  • Design and evaluate new farm infrastructures that mitigate nutrient loss to water.
  • Identify the synergies and trade-offs for wider ecosystem services (greenhouse gases, biodiversity and production) associated with water quality mitigation measures.
  • Integrate learnings from socio-economic and biophysical research to enhance the uptake and performance of management and mitigation practices.
  • Develop strong communications plan with the target audiences

    Here, the objective is to develop a communications plan to deliver clear, positive and simple messaging to enhance the understanding of agricultural pressures on water quality, to reinforce the need for improvement and to highlight positive actions taken by farmers and local communities.

    The key actions are:

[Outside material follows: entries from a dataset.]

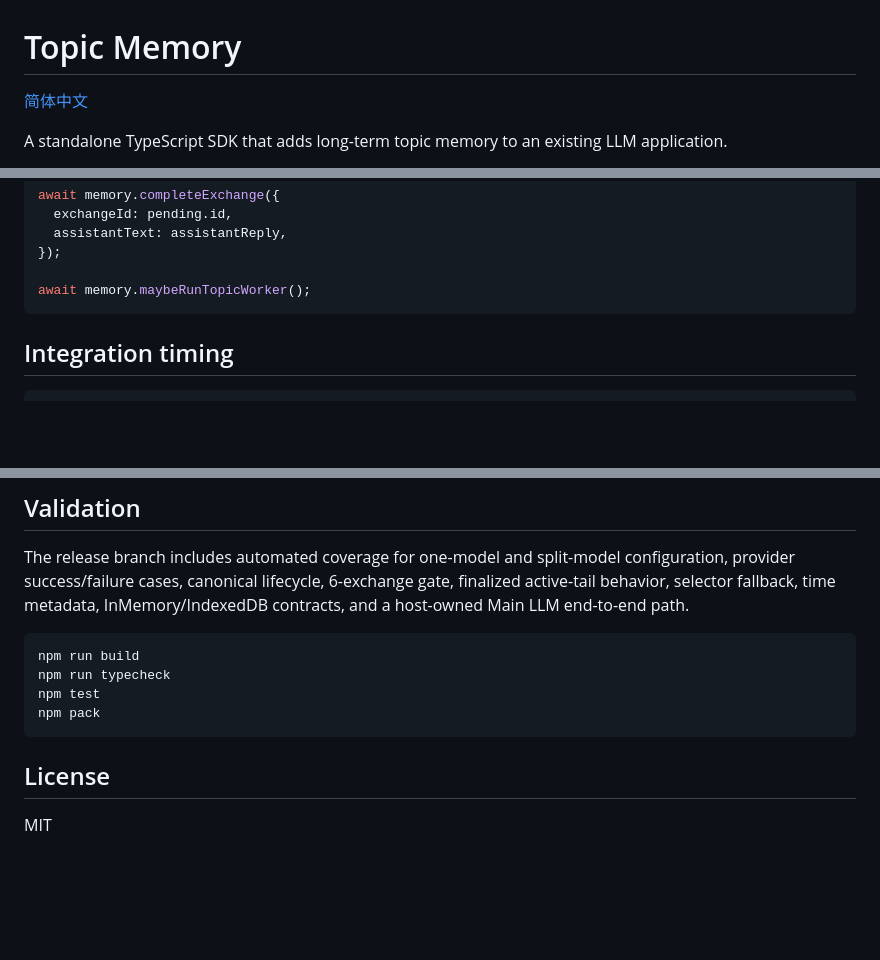
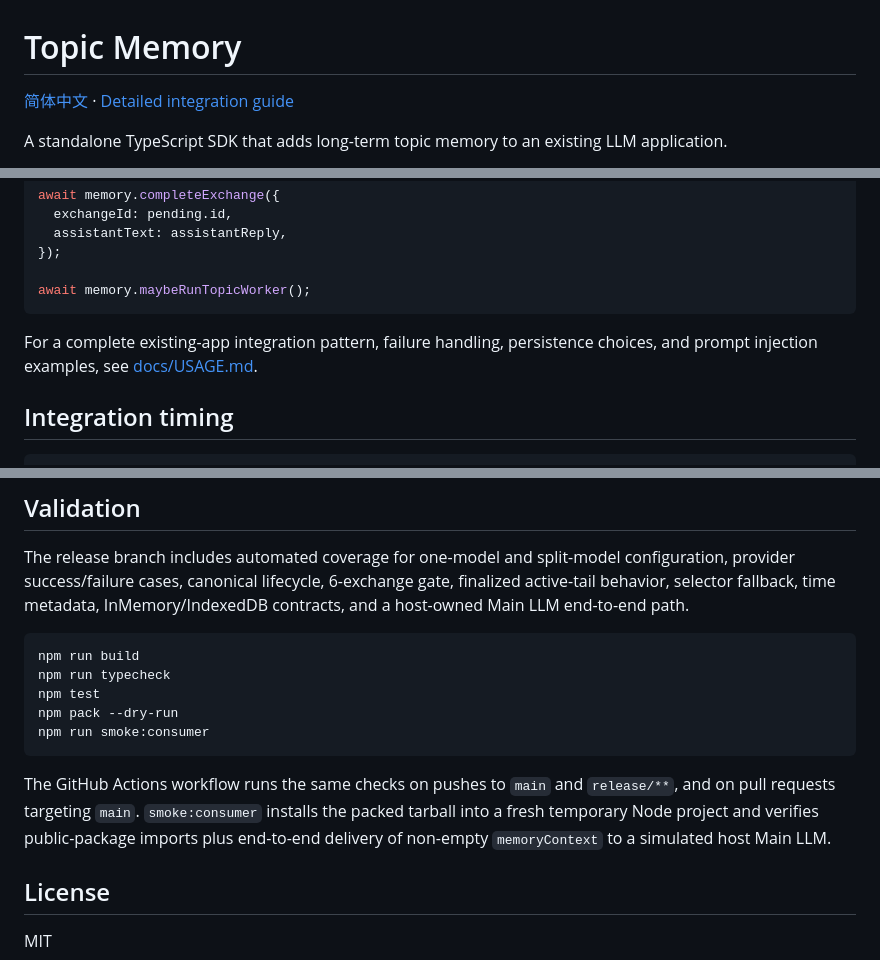
Before and after one commit to ziningshu-code/memory-system-mvp, a Markdown page: README.md, 3 parts joined by grey strips. Drawn GitHub-style; blank space fills up the shorter version.

Commit message:
docs: link detailed guide and document CI smoke test

````diff
--- a/README.md
+++ b/README.md
@@ -1,6 +1,6 @@
 # Topic Memory
 
-[简体中文](./README.zh-CN.md)
+[简体中文](./README.zh-CN.md) · [Detailed integration guide](./docs/USAGE.md)
 
 A standalone TypeScript SDK that adds long-term topic memory to an existing LLM application.
 
@@ -67,6 +67,8 @@ await memory.completeExchange({
 
 await memory.maybeRunTopicWorker();
 ```
+
+For a complete existing-app integration pattern, failure handling, persistence choices, and prompt injection examples, see [docs/USAGE.md](./docs/USAGE.md).
 
 ## Integration timing
 
@@ -217,8 +219,11 @@ The release branch includes automated coverage for one-model and split-model con
 npm run build
 npm run typecheck
 npm test
-npm pack
+npm pack --dry-run
+npm run smoke:consumer
 ```
+
+The GitHub Actions workflow runs the same checks on pushes to `main` and `release/**`, and on pull requests targeting `main`. `smoke:consumer` installs the packed tarball into a fresh temporary Node project and verifies public-package imports plus end-to-end delivery of non-empty `memoryContext` to a simulated host Main LLM.
 
 ## License
 
````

  • Communication with a range of industry stakeholders to deliver consistent, co-ordinated and targeted messages.
  • Campaign brand and identity (including a campaign logo) built.
  • The campaign will be included as part of all Teagasc events and showcase events in which Teagasc participates.
  • Regular and timely newsletters distributed to all farmers and maximise usage of social media including webinars and podcasts.
  • Annual research conference/event sharing up-to-date information held in conjunction with a farm walk.
  • A specific section on the Teagasc website will be developed as a repository of all information.
  • The campaign aims to advance the adoption of measures that will improve water quality.
  • It will focus on eight actions, which will be delivered under six campaign pillars.
  • The first two years of the campaign will focus on six catchments but the learnings will be transferable across the country.
  • Eight new staff will be recruited to drive the campaign forward along with input from industry stakeholders.